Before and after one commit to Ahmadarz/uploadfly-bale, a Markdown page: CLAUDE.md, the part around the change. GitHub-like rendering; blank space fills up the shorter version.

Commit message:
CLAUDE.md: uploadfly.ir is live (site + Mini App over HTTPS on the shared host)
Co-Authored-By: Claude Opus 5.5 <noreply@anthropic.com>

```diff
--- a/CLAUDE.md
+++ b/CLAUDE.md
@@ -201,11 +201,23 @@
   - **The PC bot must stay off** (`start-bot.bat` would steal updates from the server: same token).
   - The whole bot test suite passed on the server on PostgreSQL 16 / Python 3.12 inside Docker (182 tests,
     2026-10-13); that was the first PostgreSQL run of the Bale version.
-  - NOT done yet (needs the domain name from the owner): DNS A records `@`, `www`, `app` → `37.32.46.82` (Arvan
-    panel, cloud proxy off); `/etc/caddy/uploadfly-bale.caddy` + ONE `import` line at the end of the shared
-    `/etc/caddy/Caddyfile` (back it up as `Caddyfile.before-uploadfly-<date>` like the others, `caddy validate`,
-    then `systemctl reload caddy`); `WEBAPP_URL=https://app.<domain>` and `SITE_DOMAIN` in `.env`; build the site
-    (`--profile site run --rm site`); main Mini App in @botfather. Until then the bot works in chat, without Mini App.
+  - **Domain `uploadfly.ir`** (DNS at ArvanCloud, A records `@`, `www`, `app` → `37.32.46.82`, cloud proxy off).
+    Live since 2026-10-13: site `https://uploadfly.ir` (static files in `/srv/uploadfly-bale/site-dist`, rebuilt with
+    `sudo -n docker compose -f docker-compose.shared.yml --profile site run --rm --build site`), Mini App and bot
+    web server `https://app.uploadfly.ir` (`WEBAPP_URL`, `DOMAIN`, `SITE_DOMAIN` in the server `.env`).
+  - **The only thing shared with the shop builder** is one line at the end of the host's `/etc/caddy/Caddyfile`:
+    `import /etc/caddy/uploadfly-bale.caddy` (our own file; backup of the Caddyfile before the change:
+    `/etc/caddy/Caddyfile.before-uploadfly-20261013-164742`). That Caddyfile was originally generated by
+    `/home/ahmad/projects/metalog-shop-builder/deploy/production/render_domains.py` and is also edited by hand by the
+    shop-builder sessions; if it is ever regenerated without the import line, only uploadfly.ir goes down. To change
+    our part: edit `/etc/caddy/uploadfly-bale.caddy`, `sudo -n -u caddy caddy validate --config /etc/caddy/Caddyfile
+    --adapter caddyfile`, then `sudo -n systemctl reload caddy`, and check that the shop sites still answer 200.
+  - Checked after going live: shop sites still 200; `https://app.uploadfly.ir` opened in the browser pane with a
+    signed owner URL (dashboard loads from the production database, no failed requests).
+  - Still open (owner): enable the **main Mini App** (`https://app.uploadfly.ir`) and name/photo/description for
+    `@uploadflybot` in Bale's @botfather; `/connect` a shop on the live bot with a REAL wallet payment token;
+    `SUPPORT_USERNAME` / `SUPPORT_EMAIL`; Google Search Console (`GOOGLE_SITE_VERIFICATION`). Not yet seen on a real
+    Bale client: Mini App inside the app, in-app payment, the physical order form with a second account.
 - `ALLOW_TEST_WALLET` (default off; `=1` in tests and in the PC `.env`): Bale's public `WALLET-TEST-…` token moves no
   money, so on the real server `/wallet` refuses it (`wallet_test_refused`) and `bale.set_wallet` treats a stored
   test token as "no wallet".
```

=-=-=-=-=

With every line intact, reproduce the listing verbatim.

Your response:
Before and after one commit to Ahmadarz/uploadfly-bale, a Markdown page: CLAUDE.md, the part around the change. GitHub-like rendering; blank space fills up the shorter version.

Commit message:
CLAUDE.md: uploadfly.ir is live (site + Mini App over HTTPS on the shared host)
Co-Authored-By: Claude Opus 5.5 <noreply@anthropic.com>

```diff
--- a/CLAUDE.md
+++ b/CLAUDE.md
@@ -201,11 +201,23 @@
   - **The PC bot must stay off** (`start-bot.bat` would steal updates from the server: same token).
   - The whole bot test suite passed on the server on PostgreSQL 16 / Python 3.12 inside Docker (182 tests,
     2026-10-13); that was the first PostgreSQL run of the Bale version.
-  - NOT done yet (needs the domain name from the owner): DNS A records `@`, `www`, `app` → `37.32.46.82` (Arvan
-    panel, cloud proxy off); `/etc/caddy/uploadfly-bale.caddy` + ONE `import` line at the end of the shared
-    `/etc/caddy/Caddyfile` (back it up as `Caddyfile.before-uploadfly-<date>` like the others, `caddy validate`,
-    then `systemctl reload caddy`); `WEBAPP_URL=https://app.<domain>` and `SITE_DOMAIN` in `.env`; build the site
-    (`--profile site run --rm site`); main Mini App in @botfather. Until then the bot works in chat, without Mini App.
+  - **Domain `uploadfly.ir`** (DNS at ArvanCloud, A records `@`, `www`, `app` → `37.32.46.82`, cloud proxy off).
+    Live since 2026-10-13: site `https://uploadfly.ir` (static files in `/srv/uploadfly-bale/site-dist`, rebuilt with
+    `sudo -n docker compose -f docker-compose.shared.yml --profile site run --rm --build site`), Mini App and bot
+    web server `https://app.uploadfly.ir` (`WEBAPP_URL`, `DOMAIN`, `SITE_DOMAIN` in the server `.env`).
+  - **The only thing shared with the shop builder** is one line at the end of the host's `/etc/caddy/Caddyfile`:
+    `import /etc/caddy/uploadfly-bale.caddy` (our own file; backup of the Caddyfile before the change:
+    `/etc/caddy/Caddyfile.before-uploadfly-20261013-164742`). That Caddyfile was originally generated by
+    `/home/ahmad/projects/metalog-shop-builder/deploy/production/render_domains.py` and is also edited by hand by the
+    shop-builder sessions; if it is ever regenerated without the import line, only uploadfly.ir goes down. To change
+    our part: edit `/etc/caddy/uploadfly-bale.caddy`, `sudo -n -u caddy caddy validate --config /etc/caddy/Caddyfile
+    --adapter caddyfile`, then `sudo -n systemctl reload caddy`, and check that the shop sites still answer 200.
+  - Checked after going live: shop sites still 200; `https://app.uploadfly.ir` opened in the browser pane with a
+    signed owner URL (dashboard loads from the production database, no failed requests).
+  - Still open (owner): enable the **main Mini App** (`https://app.uploadfly.ir`) and name/photo/description for
+    `@uploadflybot` in Bale's @botfather; `/connect` a shop on the live bot with a REAL wallet payment token;
+    `SUPPORT_USERNAME` / `SUPPORT_EMAIL`; Google Search Console (`GOOGLE_SITE_VERIFICATION`). Not yet seen on a real
+    Bale client: Mini App inside the app, in-app payment, the physical order form with a second account.
 - `ALLOW_TEST_WALLET` (default off; `=1` in tests and in the PC `.env`): Bale's public `WALLET-TEST-…` token moves no
   money, so on the real server `/wallet` refuses it (`wallet_test_refused`) and `bale.set_wallet` treats a stored
   test token as "no wallet".
```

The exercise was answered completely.